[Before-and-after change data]

◇ ◇ ◇ ◇ ◇ ◇ ◇

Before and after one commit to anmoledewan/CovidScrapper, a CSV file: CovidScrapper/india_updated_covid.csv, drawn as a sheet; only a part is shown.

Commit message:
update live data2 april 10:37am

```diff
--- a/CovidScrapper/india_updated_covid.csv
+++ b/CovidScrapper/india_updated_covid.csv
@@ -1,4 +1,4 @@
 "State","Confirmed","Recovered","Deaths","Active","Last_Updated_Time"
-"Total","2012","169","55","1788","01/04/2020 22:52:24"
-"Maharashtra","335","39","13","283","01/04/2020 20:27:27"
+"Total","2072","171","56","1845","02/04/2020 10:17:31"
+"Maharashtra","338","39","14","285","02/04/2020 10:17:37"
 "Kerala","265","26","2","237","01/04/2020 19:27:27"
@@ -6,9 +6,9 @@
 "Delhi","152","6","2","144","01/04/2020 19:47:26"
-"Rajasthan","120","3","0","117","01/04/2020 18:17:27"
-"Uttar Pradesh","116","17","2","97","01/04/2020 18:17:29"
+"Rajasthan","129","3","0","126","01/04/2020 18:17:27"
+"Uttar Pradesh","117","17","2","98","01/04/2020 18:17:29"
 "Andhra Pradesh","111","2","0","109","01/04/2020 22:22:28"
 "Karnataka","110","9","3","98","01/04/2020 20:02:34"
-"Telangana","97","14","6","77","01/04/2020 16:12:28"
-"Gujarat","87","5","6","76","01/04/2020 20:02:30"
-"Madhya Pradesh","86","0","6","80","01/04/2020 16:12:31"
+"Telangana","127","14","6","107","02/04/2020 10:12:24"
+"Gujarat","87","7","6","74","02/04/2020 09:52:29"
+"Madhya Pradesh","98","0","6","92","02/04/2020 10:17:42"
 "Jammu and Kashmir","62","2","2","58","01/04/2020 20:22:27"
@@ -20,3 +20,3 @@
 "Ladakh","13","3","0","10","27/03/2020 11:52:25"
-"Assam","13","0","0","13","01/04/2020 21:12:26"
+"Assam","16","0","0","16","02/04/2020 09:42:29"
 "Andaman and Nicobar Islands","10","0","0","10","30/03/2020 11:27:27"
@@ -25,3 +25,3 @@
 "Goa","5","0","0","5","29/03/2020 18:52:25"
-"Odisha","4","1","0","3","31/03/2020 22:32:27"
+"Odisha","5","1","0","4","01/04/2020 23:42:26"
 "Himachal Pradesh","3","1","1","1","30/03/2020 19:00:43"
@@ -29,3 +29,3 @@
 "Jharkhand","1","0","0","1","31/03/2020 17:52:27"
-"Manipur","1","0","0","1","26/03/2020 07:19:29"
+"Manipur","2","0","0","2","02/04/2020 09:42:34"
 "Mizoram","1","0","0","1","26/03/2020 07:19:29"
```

◇ ◇ ◇ ◇ ◇ ◇ ◇

- Your task: Say, as a single number, how many lines of the records hold the word "Manipur".

- Written reply: 2